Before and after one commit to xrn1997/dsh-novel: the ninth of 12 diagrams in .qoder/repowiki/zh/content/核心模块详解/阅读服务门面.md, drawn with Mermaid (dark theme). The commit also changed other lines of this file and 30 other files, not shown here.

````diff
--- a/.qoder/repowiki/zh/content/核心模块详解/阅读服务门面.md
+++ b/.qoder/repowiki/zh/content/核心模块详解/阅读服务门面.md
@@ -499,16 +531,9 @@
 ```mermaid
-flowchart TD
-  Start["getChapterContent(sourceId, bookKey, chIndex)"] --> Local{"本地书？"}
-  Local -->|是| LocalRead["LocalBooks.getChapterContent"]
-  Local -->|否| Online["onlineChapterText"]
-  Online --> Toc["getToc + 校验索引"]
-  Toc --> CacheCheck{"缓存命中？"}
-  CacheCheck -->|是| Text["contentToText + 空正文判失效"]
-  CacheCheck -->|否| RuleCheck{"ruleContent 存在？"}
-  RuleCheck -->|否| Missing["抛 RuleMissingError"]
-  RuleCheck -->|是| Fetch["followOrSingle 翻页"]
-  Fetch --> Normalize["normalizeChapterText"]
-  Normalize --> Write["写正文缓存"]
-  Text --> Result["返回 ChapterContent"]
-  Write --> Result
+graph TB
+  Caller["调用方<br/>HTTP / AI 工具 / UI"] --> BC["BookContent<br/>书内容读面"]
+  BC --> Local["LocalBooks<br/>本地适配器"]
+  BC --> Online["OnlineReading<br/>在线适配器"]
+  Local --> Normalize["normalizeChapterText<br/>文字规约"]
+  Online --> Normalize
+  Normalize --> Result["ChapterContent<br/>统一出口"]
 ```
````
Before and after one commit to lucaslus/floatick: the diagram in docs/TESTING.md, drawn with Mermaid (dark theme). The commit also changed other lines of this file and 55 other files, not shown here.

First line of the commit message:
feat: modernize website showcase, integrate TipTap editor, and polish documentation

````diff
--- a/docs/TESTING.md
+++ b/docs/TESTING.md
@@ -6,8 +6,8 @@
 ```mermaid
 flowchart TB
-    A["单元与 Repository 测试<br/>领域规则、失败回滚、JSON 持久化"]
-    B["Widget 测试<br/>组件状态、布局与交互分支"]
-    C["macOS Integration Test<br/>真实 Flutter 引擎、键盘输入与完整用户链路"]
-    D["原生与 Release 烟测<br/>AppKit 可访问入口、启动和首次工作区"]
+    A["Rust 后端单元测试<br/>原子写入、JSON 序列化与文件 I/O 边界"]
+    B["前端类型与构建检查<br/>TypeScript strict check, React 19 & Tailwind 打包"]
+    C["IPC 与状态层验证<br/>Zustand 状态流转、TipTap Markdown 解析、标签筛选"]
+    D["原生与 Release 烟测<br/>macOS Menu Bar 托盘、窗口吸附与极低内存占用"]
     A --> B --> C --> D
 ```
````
* * * *
## WORK REQUEST
In the listing above, find each line with the word "Online" and return it.

## ANSWER SECTION
-  Local -->|否| Online["onlineChapterText"]
-  Online --> Toc["getToc + 校验索引"]
+  BC --> Online["OnlineReading<br/>在线适配器"]
+  Online --> Normalize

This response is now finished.